A presentation about Hungary and the Hungarian school:
A presentation about Hungary from Wikipedia, the free encyclopedia
Hungary i/ˈhʌŋɡəri/ (Hungarian: Magyarország [ˈmɒɟɒrorsaːɡ] ( listen), formally, until 2012, the Republic of Hungary, Hungarian: Magyar Köztársaság) is a landlocked country in Central Europe. It is situated in the Carpathian Basin and is bordered by Slovakia to the north, Ukraine and Romania to the east, Serbia and Croatia to the south, Slovenia to the southwest and Austria to the west. The country’s capital and largest city is Budapest. Hungary is a member of the European Union, NATO, the OECD, the Visegrád Group, and the Schengen Area.
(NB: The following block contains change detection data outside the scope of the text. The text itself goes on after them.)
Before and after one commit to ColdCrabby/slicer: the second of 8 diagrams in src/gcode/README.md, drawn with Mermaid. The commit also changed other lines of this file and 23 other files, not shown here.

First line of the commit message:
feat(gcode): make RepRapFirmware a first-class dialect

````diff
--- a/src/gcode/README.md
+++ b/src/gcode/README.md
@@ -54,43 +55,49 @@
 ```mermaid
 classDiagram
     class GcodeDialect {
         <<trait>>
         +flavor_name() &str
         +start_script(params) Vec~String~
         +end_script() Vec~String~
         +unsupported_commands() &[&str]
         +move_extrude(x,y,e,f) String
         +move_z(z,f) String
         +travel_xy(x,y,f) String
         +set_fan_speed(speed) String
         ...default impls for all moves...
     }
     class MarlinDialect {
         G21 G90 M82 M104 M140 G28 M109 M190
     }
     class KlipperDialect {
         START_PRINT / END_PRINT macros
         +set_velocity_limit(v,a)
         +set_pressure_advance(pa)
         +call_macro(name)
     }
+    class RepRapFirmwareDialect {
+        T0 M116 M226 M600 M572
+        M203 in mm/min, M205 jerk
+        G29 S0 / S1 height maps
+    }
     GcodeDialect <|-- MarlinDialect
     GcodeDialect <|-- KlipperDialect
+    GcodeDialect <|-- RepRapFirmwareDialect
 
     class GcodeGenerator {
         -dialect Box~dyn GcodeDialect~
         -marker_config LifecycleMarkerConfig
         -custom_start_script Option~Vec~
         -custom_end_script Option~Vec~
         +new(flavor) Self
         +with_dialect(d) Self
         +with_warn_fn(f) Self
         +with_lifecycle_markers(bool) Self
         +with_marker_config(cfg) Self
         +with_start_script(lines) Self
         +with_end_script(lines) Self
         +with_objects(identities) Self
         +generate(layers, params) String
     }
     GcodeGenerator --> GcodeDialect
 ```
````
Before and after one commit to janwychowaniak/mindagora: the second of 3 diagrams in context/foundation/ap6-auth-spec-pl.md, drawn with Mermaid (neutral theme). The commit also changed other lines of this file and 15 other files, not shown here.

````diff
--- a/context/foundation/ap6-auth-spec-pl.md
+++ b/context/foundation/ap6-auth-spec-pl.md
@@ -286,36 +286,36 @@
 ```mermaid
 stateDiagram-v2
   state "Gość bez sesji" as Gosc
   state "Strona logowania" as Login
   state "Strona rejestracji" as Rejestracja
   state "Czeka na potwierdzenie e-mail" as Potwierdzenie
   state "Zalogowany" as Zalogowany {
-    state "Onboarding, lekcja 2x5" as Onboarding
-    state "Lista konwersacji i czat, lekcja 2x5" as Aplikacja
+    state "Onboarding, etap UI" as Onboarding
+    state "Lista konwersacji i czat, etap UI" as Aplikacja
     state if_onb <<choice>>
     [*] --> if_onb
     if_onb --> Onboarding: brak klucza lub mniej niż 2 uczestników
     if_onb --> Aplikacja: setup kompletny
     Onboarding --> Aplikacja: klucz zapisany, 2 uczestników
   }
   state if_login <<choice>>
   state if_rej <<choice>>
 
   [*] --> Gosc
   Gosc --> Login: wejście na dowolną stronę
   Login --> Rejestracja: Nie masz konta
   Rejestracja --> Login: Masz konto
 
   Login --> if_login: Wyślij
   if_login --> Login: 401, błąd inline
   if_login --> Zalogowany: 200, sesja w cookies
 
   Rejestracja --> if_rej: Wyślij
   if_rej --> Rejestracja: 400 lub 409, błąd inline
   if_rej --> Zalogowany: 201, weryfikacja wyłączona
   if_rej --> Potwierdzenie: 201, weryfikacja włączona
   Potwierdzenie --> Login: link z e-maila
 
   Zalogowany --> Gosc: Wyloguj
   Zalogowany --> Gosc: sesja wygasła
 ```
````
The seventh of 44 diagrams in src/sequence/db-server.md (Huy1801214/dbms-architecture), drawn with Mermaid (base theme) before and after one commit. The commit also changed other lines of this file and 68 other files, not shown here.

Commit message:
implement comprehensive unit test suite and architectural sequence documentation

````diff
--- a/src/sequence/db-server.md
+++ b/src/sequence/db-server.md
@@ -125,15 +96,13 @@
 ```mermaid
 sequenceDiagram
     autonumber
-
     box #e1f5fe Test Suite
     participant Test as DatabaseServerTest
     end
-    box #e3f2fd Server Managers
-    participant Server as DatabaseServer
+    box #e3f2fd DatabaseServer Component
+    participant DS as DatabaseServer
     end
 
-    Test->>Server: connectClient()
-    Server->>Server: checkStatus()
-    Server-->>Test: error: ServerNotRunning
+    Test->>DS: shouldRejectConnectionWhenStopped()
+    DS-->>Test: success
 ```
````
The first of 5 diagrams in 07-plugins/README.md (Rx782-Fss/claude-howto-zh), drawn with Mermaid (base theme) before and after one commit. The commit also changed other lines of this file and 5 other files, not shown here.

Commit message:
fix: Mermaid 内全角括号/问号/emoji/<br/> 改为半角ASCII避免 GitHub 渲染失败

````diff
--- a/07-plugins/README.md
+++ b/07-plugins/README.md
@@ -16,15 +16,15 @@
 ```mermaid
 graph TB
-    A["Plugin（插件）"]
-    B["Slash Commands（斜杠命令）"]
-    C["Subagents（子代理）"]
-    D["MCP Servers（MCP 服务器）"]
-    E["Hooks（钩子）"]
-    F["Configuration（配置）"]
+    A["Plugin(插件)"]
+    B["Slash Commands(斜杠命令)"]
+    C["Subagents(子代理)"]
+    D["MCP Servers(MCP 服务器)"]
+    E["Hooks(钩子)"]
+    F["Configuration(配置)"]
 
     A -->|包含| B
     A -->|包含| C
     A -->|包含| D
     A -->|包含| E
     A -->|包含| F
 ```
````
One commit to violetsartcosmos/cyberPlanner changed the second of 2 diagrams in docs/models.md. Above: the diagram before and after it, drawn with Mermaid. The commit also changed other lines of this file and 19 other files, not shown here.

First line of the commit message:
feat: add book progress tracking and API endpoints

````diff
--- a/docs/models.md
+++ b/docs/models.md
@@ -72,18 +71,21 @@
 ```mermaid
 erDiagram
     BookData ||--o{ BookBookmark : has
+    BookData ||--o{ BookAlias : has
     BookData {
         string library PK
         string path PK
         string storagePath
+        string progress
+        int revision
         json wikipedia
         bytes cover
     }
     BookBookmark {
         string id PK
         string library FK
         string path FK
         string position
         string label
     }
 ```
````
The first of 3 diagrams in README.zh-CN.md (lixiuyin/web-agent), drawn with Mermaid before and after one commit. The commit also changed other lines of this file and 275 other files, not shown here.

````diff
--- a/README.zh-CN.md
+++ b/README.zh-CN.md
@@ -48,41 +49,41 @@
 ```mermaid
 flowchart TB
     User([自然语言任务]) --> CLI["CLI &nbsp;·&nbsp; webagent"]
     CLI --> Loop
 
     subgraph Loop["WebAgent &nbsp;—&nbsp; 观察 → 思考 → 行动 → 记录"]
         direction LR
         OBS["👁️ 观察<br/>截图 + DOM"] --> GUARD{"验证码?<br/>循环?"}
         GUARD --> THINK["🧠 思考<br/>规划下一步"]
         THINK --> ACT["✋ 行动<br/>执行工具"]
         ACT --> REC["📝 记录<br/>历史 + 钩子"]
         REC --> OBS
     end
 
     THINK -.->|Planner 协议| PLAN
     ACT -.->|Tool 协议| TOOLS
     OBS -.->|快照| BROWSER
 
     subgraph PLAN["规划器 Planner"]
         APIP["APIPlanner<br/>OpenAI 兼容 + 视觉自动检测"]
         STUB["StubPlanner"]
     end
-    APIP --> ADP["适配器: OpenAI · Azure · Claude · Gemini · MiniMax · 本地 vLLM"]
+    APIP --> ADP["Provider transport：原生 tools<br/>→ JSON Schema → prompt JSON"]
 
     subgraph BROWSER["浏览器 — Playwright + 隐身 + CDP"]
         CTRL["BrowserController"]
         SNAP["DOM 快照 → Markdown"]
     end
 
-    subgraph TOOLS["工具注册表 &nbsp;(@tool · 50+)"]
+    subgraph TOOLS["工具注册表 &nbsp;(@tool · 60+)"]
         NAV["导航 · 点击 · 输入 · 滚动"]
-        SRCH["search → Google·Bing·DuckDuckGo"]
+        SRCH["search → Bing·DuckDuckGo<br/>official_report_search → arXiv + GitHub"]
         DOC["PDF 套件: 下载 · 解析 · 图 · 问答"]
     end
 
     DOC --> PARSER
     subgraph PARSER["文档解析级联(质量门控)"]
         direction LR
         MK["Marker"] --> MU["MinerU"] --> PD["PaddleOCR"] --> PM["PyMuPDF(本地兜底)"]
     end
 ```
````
The official language is Hungarian, which is the most widely spoken non-Indo-European language in Europe.
Following centuries of successive habitation by Celts, Romans, Huns, Slavs, Gepids, and Avars, the foundation of Hungary was laid in the late 9th century by the Hungarian grand prince Árpád in the Honfoglalás (“homeland-conquest”). His great-grandson Stephen I ascended to the throne in 1000 CE, converting the country to a Christian kingdom. By the 12th century, Hungary became a middle power within the Western world. Following the Battle of Mohács in 1526 and about 150 years of partial Ottoman occupation (1541–1699), Hungary came under Habsburg rule, and later formed a significant part of the Austro–Hungarian Empire (1867–1918).
Hungary’s current borders were first established by the Treaty of Trianon (1920) after World War I, when the country lost 71% of its territory, 58% of its population, and 32% of ethnic Hungarians. Following the interwar period, Hungary joined the Axis Powers in World War II, suffering significant damage and casualties. Hungary came under the influence of the Soviet Union, which contributed to the establishment of a four-decade long communist dictatorship (1947–1989). The country gained widespread international attention regarding the Revolution of 1956 and the seminal opening of its previously-restricted border with Austria in 1989, which accelerated the collapse of the Eastern Bloc.
On 23 October 1989, Hungary again became a democratic parliamentary republic, and is today an upper-middle income country with a very high Human Development Index. Hungary is a popular tourist destination attracting 10.675 million tourists a year (2013). It is home to the largest thermal water cave system and the second largest thermal lake in the world (Lake Hévíz), the largest lake in Central Europe (Lake Balaton), and the largest natural grasslands in Europe (the Hortobágy National Park).